Reporters on the Job
• CONNECTIONS COUNT: Reporter Colin Woodard had heard that Arnold Schwarzenegger's childhood fitness coach in Austria wasn't doing any interviews. Indeed, Colin called him several times, with no result.
But as part of his story, Colin interviewed Werner Kopack, editor of a local Austrian paper and long-time friend of the movie star turned candidate. Mr. Kopack phoned the former coach, Alfred Gerstl, vouching for Colin's upstanding character. With that, Gerstl picked up Colin at his hotel and gave him a guided tour of Thal, the village were Arnold was raised, before they returned to Gerstl's home for a proper interview (page 1).

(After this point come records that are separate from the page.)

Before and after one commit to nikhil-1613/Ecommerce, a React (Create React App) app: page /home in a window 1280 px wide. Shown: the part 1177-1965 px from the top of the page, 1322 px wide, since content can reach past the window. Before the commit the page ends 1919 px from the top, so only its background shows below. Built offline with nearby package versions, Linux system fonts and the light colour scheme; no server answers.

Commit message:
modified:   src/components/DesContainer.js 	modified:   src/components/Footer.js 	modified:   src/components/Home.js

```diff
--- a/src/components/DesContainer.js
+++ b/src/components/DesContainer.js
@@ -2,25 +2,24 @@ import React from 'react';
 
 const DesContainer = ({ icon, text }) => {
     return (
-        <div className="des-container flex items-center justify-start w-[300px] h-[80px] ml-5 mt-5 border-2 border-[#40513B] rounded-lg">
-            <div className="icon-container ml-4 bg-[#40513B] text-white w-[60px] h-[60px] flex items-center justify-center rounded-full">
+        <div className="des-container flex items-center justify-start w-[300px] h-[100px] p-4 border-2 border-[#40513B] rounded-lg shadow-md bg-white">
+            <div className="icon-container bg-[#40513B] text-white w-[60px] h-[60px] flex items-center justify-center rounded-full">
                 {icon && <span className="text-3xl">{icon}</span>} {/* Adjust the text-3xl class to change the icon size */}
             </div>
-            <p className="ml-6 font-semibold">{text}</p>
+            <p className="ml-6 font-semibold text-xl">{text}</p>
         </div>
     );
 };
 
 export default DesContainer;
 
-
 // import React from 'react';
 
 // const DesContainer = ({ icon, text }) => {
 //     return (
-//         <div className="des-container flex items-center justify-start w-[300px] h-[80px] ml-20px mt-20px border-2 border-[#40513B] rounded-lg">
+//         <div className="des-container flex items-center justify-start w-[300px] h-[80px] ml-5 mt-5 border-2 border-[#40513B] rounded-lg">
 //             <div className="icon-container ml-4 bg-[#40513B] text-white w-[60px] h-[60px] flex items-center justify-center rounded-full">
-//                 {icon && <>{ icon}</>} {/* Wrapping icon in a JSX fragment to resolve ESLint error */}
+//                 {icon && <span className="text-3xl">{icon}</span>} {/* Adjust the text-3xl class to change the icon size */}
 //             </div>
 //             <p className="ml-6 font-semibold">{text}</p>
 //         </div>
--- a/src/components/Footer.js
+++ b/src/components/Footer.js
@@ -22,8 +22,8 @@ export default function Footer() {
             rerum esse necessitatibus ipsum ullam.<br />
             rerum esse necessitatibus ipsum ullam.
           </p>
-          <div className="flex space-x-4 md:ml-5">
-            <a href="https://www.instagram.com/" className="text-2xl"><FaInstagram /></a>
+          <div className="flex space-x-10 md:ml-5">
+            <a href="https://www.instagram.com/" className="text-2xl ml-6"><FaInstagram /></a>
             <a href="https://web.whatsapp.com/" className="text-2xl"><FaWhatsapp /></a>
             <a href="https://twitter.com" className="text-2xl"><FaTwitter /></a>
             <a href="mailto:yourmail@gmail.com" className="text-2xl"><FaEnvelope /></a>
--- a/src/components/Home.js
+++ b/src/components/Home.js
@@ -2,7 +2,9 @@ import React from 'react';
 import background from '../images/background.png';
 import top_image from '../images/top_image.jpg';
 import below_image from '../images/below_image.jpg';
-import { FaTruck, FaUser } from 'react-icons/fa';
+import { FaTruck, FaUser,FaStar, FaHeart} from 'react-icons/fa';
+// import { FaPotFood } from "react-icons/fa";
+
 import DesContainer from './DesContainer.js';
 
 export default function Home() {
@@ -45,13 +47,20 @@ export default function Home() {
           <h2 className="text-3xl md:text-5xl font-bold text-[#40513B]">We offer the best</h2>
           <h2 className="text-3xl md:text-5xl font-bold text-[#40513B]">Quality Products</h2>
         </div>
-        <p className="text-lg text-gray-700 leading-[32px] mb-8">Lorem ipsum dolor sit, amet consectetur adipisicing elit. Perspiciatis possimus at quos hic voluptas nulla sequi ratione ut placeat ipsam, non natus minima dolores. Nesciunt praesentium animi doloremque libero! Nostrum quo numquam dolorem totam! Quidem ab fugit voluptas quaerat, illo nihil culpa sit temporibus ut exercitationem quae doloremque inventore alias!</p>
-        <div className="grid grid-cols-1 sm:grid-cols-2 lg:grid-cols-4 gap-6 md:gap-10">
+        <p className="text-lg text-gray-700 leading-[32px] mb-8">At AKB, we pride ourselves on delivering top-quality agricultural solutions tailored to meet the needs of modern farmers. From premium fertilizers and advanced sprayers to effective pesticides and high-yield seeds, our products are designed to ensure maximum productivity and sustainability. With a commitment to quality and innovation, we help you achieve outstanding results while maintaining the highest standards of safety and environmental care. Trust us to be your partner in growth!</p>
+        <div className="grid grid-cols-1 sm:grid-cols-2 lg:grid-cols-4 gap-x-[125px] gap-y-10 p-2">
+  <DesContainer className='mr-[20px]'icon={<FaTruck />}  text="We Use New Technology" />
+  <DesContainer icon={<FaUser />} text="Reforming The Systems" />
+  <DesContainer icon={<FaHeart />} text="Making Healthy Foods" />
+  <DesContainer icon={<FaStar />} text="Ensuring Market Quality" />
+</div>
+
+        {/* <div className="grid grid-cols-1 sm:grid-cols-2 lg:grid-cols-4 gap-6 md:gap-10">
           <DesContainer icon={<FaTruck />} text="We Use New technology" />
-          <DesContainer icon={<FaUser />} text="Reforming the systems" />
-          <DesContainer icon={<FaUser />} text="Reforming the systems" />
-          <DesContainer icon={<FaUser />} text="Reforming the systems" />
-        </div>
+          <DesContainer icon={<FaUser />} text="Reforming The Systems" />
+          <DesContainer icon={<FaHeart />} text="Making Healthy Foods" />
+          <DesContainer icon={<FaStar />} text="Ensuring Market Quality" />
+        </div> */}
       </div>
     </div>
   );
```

• INTO THE SUNNI TRIANGLE: When reporter Ann Scott Tyson traveled to the heart of the "Sunni Triangle" for today's story, she immediately noted everyone's heightened sense of danger. Approaching a 4th Infantry Division compound with her Iraqi interpreter and driver was a dicey procedure, perhaps only second in risk to accompanying troops on a raid in Tikrit's RPG [rocket propelled grenade] alley. Ann had her driver stop a good 100 yards from the compound gate, then got out, careful to carry nothing, and slowly walked toward the soldiers manning a Bradley behind concrete barriers.
Compared to other parts of Iraq, US commanders in Tikrit, Ann noticed, took a far tougher approach both to fighting guerrillas and managing local politics. Here, they stressed, US soldiers will fire without warning against perceived threat. In politics, commanders hand-picked Iraqi officials and just as readily fired them. "Here's how you decide the number of [Iraqi] council members," one Army officer said. "You count the number of chairs that fit around the table."
David Clark Scott